other drivers and pedestrians. I heard a shout of get him! and others of
panic and confusion.
It was still in slo-mo. He seemed to cramp over,
reaching around to his back pocket. I heard the skinhead cry out, Hes got a
gun! and in one fluid and surprising motion he leapt, rugby-style, towards the
man. He caught him around the waistband of his jogging pants and crashed to the
ground with a bone-crunching smack of knees on hard concrete. He cried out, but
he did not let go.
What happened next will stay with me for the rest of
my life. It was as though the slow-motion of before was suddenly fast-forwarded
in an instant. The Asian mans trousers were pulled almost completely down,
along with his underwear, as he was dragged towards the growling, almost
yelping figure of the skinhead. That was the moment he could control his bowels
no longer, and a steady and thick stream of semi-liquid shit spurted out and
into the still yelling face of the skinhead. He couldnt have placed it more
accurately if hed tried: it hit him, smacking into the mouth and eyes with a
precision that almost made me vomit.
That was the moment I realised what Id been hearing
as the Asian man had been running from his van was him crying out, in Pidgin
English, I have diarrhoea!

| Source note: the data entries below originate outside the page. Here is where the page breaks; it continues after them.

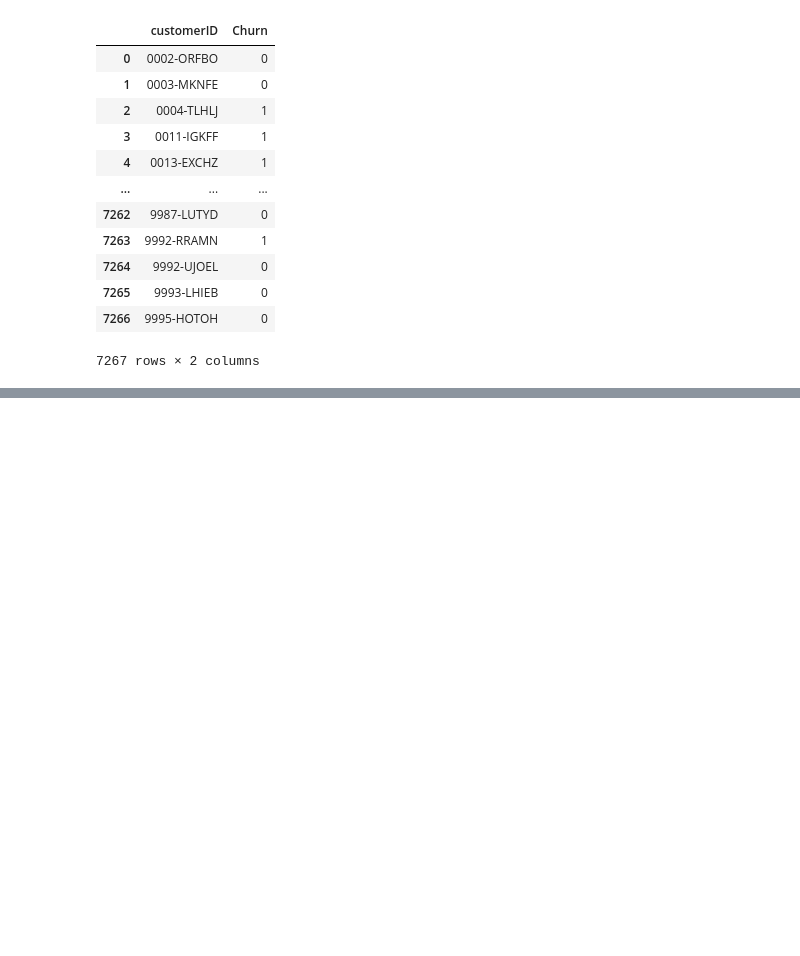
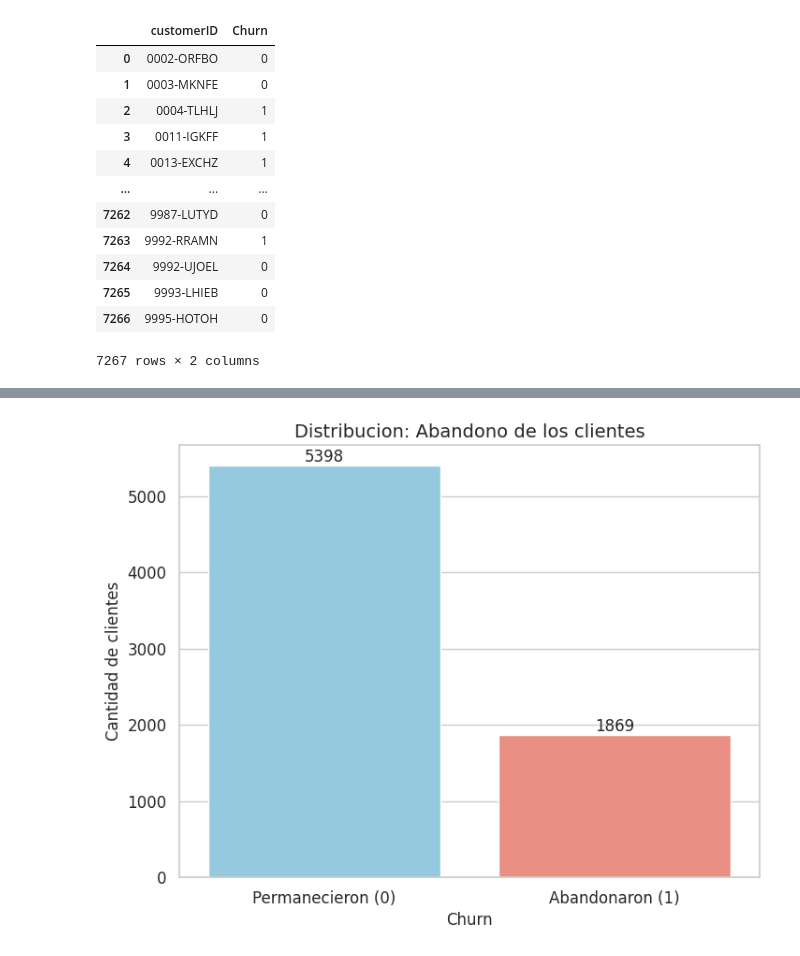
Before and after one commit to clavandera/TelecomX, a Jupyter notebook: ChallengeTelecom.ipynb, the cells around one changed output, grey strips where cells are left out. Saved outputs shown, nothing was run; the diff lists cells and outputs as text; code cells hidden in the pictures; blank space fills up the shorter version.

```diff
--- a/ChallengeTelecom.ipynb
+++ b/ChallengeTelecom.ipynb
@@ -332,0 +333,2 @@ datosiniciales
+# %%
+df_final = pd.concat([datosiniciales, cliente, phone, internet, account], axis=1)
@@ -332,0 +366,2 @@ datosiniciales
+# %%
+churn_counts = df_final['Churn'].value_counts()
@@ -332,0 +373,18 @@ datosiniciales
+# %%
+sns.set_theme(style="whitegrid") #configuro el tema
+
+plt.figure(figsize=(8, 6)) #tamaño de la figura
+
+sns.barplot(x=churn_counts.index,y=churn_counts.values,hue=churn_counts.index,palette=["skyblue", "salmon"],legend=False)
+plt.title('Distribucion: Abandono de los clientes', fontsize=14)
+plt.ylabel('Cantidad de clientes', fontsize=12)
+plt.xlabel('Churn', fontsize=12)
+plt.xticks([0, 1],['Permanecieron (0)', 'Abandonaron (1)'],fontsize=12)
+plt.yticks(fontsize=12)
+
+for i, count in enumerate(churn_counts.values):
+    plt.text(i, count + 50, str(count), ha='center', fontsize=12)
+
+plt.show()
+# %% [output]
+[figure, added]
```
Also changed, not shown: parts of 8 cells of this notebook.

I need shit! I have diarrhoea!
I nearly laughed out loud. Were it not for the
confusion and the sheer adrenaline of the situation, plus the additional
concerned and worried drivers and pedestrians congregating around us, I might
have yelled out Serves you right! at the faeces-splattered Mancunian redneck
as he finally let go of the now tearful and embarrassed Sikh man. But the
reality of the situation is that Id thought the same thing: that this shifty
looking fella was a terrorist and about to abandon a bomb-laden van in a
populated area in a traffic jam. It never occurred to me until I had the
benefit of hindsight was that what he actually was, was ill. Hed been sat in that traffic for God knows how long,
desperate not to soil himself.